Terry Rodgers and Dave Young left Byhalia Wednesday at midnight with the load of supplies and Thursday at 6 a.m., they were waiting to unload in Ellisville.

“Everybody there was so excited and grateful,” Dempsey said. “They’d been overlooked, and now we’re their lifeline.”

He said Bobby Reed with the Mississippi Highway Patrol has given Byhalia information on what places need immediate assistance.

“We’ve been able to fill needs and get supplies there quickly,” Dempsey said. “This community has really come together.”

Also last week, an 18-wheeler, provided by Hunter Fan and J&J Express, left Byhalia and traveled to Biloxi with a load of donated clothes.

Through donations of time, supplies and gifts, the Town of Byhalia also developed a shelter for approximately 100 people. It is complete with bedding, supplies, showers, children’s playroom, shelves of reading materials, TVs, games and more.

“Corporations, small businesses, churches, civic groups, individuals – the list goes on that have contributed to make this happen,” said Sarah Sawyer, executive director of the Byhalia Area Chamber of Commerce. “People are manning the phones, sorting supplies, providing food 24/7. What is not used for the shelter will be sent to the coastal region.”

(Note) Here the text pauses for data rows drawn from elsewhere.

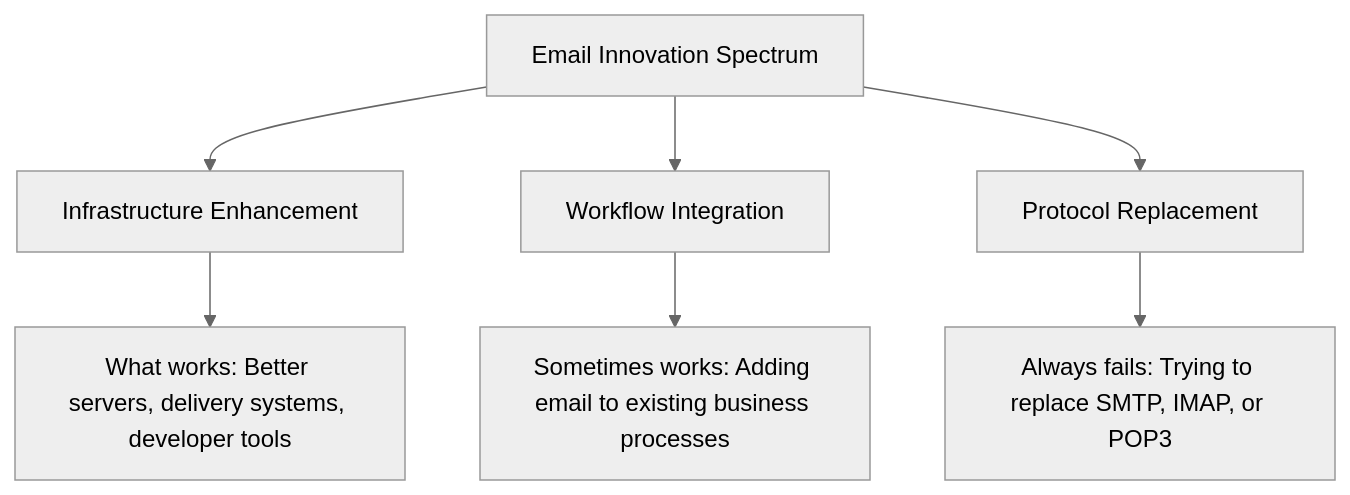
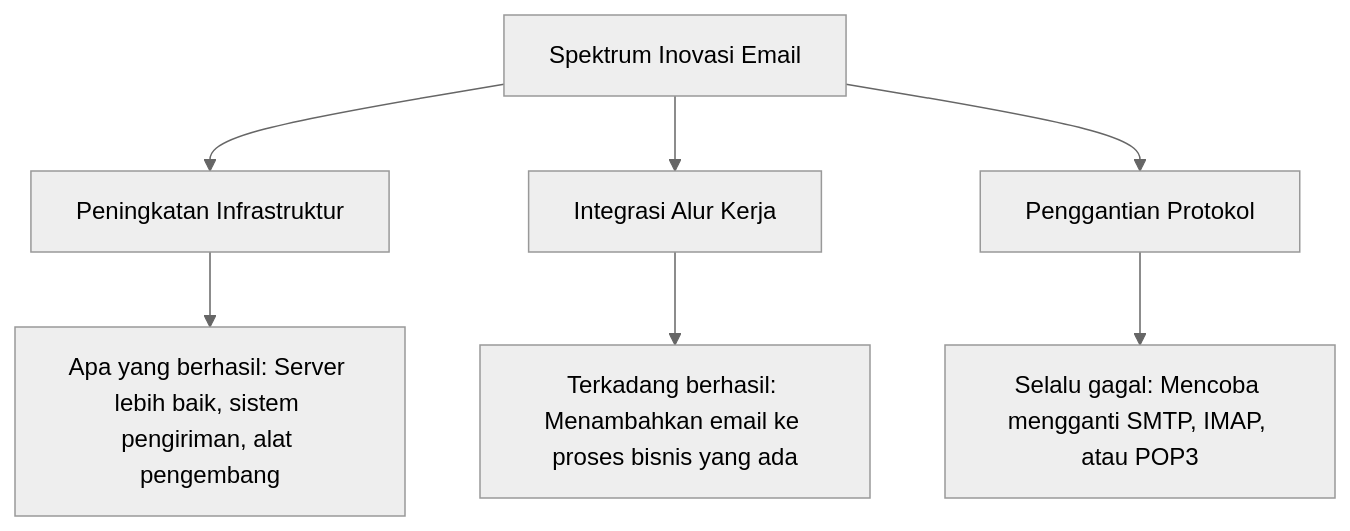
Before and after one commit to forwardemail/forwardemail.net: the seventh of 10 diagrams in app/views/docs/email-startup-graveyard-why-80-percent-email-companies-fail/index-id.md, drawn with Mermaid (neutral theme). The commit also changed other lines of this file and 1055 other files, not shown here.

````diff
--- a/app/views/docs/email-startup-graveyard-why-80-percent-email-companies-fail/index-id.md
+++ b/app/views/docs/email-startup-graveyard-why-80-percent-email-companies-fail/index-id.md
@@ -558,10 +562,10 @@
 ```mermaid
 graph TD
-    A[Email Innovation Spectrum] --> B[Infrastructure Enhancement]
-    A --> C[Workflow Integration]
-    A --> D[Protocol Replacement]
+    A[Spektrum Inovasi Email] --> B[Peningkatan Infrastruktur]
+    A --> C[Integrasi Alur Kerja]
+    A --> D[Penggantian Protokol]
 
-    B --> E[What works: Better servers, delivery systems, developer tools]
-    C --> F[Sometimes works: Adding email to existing business processes]
-    D --> G[Always fails: Trying to replace SMTP, IMAP, or POP3]
+    B --> E[Apa yang berhasil: Server lebih baik, sistem pengiriman, alat pengembang]
+    C --> F[Terkadang berhasil: Menambahkan email ke proses bisnis yang ada]
+    D --> G[Selalu gagal: Mencoba mengganti SMTP, IMAP, atau POP3]
 ```
````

Perhaps the biggest contribution came from Carrier Corp. of Collierville, Tenn., in the form of three 12-and-a-half-ton air conditioning/heating units for the gym.

“It was an awesome donation,” Dempsey said Friday. “It’s being put in right now.

“This will be a shelter from now on. We don’t know when a tornado might hit Marshall County, or Byhalia most likely would not be hit in a terrorist attack, but Memphis could be.”

He particularly thanked plant manager Dave Doebert and Byhalia’s own Janice Wagg, who works at Carrier.

“This took place because of her (Wagg’s) legwork,” the mayor said.

More volunteers are needed for the shifts at the shelter. To date, the community effort has helped more than 120 people with shelter, finding homes, medical needs, finding family members, and food and supplies.

“Our special thanks goes to the leaders and the volunteers,” Sawyer said. “It is truly amazing what has been accomplished in a few days.”

Dempsey also thanked Marshall County Sheriff Kenny Dickerson. Trustees from the jail have assisted with loading trucks and other work.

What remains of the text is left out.